• [RECORDS FOR THE TASK]
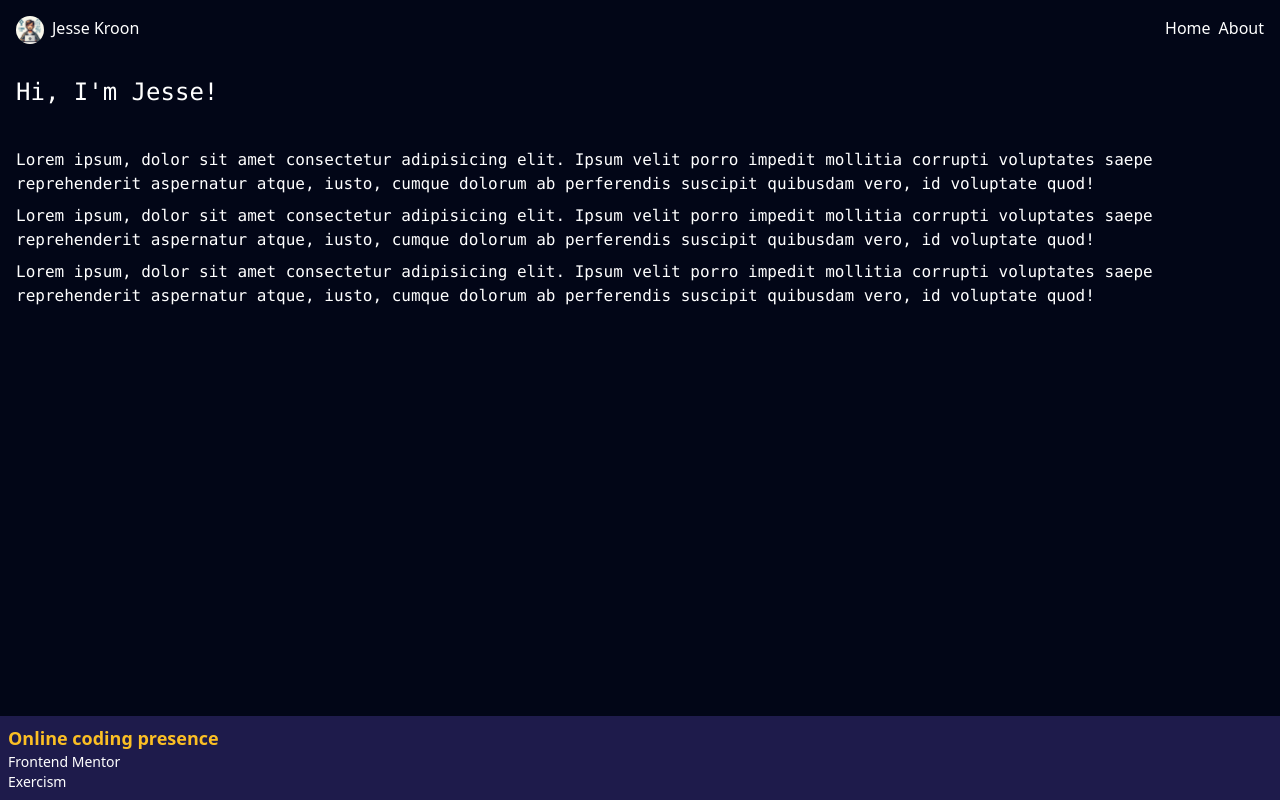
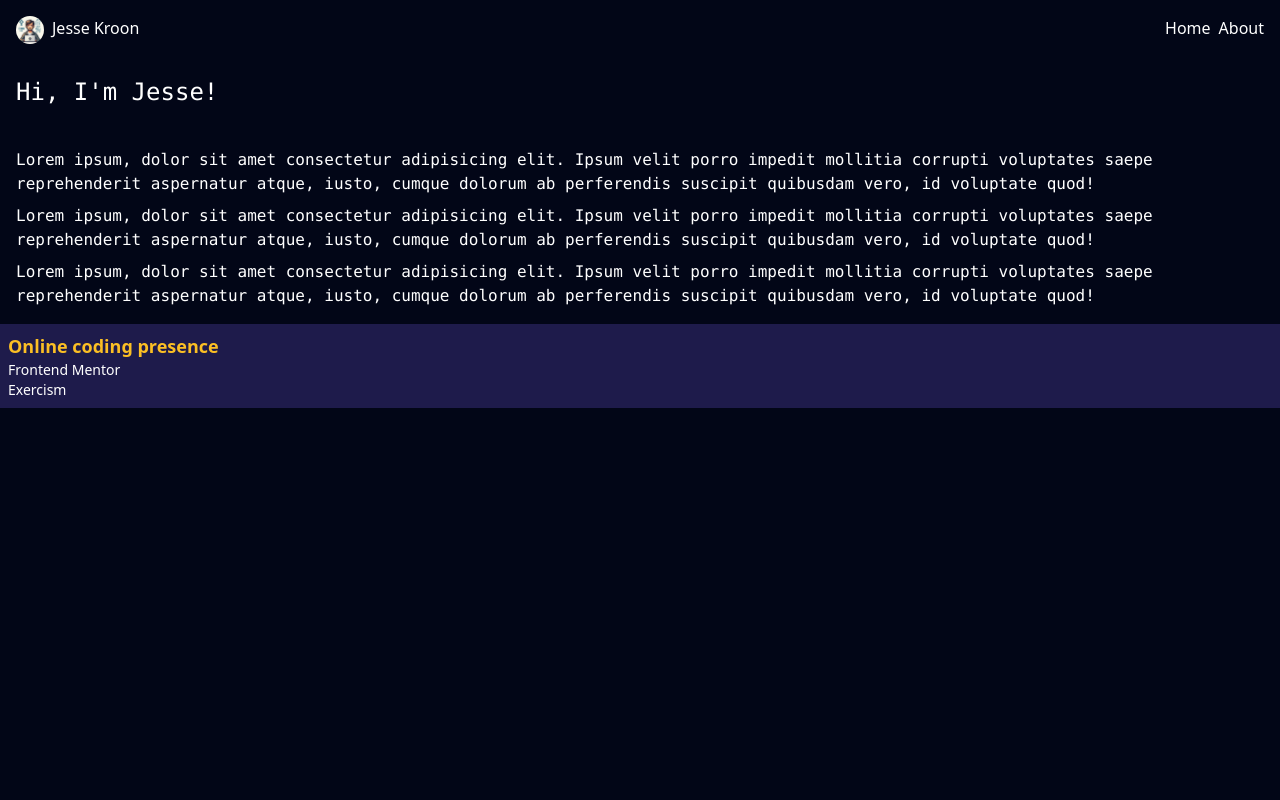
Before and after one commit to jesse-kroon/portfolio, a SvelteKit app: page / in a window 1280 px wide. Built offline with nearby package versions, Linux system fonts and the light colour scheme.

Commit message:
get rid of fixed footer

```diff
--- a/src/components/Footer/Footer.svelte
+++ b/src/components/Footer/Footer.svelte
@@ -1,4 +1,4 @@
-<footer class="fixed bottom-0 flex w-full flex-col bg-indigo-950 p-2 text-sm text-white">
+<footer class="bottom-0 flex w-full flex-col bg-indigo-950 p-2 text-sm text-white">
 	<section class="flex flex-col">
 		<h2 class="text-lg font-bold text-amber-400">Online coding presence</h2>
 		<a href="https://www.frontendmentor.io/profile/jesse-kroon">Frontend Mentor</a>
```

• [PROBLEM REQUIREMENTS] Leave out all images, then reproduce the entries above exactly.

• [SOLVED EXERCISE]
Before and after one commit to jesse-kroon/portfolio, a SvelteKit app: page / in a window 1280 px wide. Built offline with nearby package versions, Linux system fonts and the light colour scheme.

Commit message:
get rid of fixed footer

```diff
--- a/src/components/Footer/Footer.svelte
+++ b/src/components/Footer/Footer.svelte
@@ -1,4 +1,4 @@
-<footer class="fixed bottom-0 flex w-full flex-col bg-indigo-950 p-2 text-sm text-white">
+<footer class="bottom-0 flex w-full flex-col bg-indigo-950 p-2 text-sm text-white">
 	<section class="flex flex-col">
 		<h2 class="text-lg font-bold text-amber-400">Online coding presence</h2>
 		<a href="https://www.frontendmentor.io/profile/jesse-kroon">Frontend Mentor</a>
```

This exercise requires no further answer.